§ **ABOUT THIS TASK**
Reproduce the data below exactly. Skip the pictures.

(Recorded data)
────

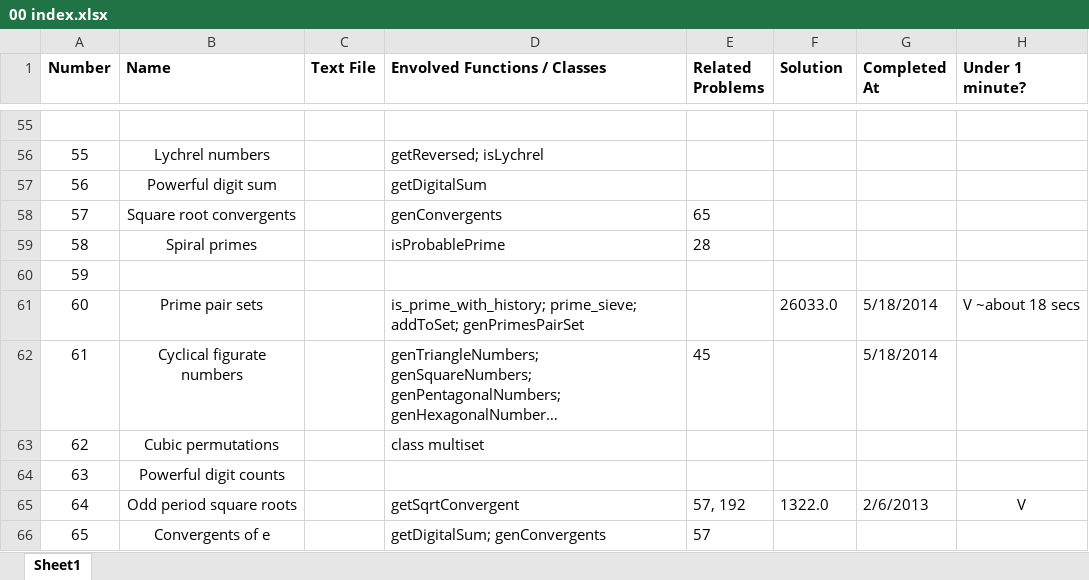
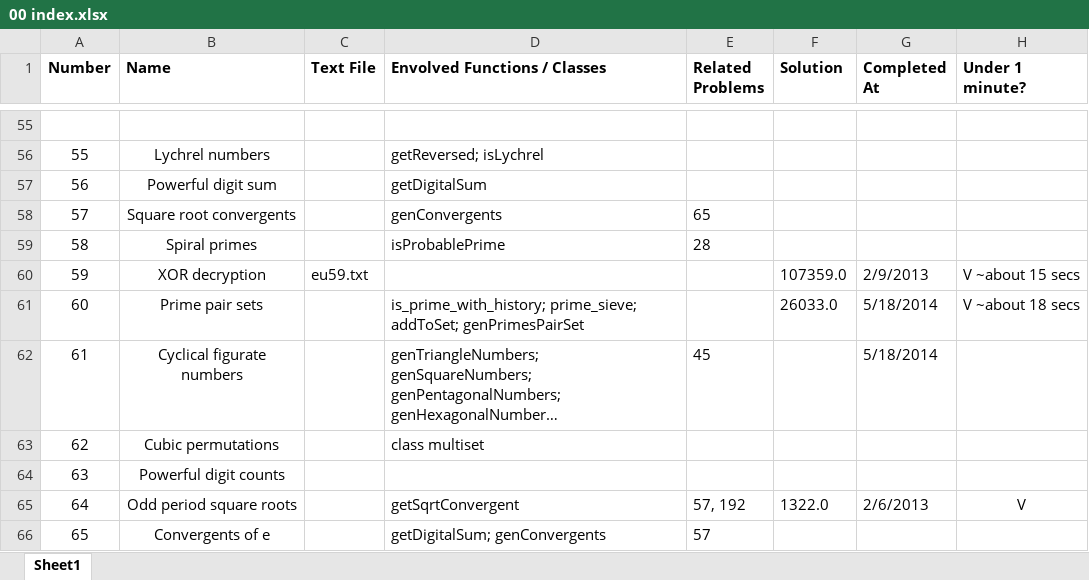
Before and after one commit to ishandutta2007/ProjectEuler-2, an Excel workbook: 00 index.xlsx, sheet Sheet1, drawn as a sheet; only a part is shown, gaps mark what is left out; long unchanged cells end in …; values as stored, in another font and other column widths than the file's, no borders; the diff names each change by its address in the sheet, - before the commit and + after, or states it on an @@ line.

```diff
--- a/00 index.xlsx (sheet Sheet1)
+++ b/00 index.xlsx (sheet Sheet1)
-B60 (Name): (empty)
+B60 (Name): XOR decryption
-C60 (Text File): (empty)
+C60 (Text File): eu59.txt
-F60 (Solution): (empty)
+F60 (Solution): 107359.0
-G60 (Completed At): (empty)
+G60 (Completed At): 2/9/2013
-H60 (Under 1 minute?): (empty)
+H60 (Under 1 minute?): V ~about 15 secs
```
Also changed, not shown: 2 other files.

────

§ **RESPONSE BOX**
Before and after one commit to ishandutta2007/ProjectEuler-2, an Excel workbook: 00 index.xlsx, sheet Sheet1, drawn as a sheet; only a part is shown, gaps mark what is left out; long unchanged cells end in …; values as stored, in another font and other column widths than the file's, no borders; the diff names each change by its address in the sheet, - before the commit and + after, or states it on an @@ line.

```diff
--- a/00 index.xlsx (sheet Sheet1)
+++ b/00 index.xlsx (sheet Sheet1)
-B60 (Name): (empty)
+B60 (Name): XOR decryption
-C60 (Text File): (empty)
+C60 (Text File): eu59.txt
-F60 (Solution): (empty)
+F60 (Solution): 107359.0
-G60 (Completed At): (empty)
+G60 (Completed At): 2/9/2013
-H60 (Under 1 minute?): (empty)
+H60 (Under 1 minute?): V ~about 15 secs
```
Also changed, not shown: 2 other files.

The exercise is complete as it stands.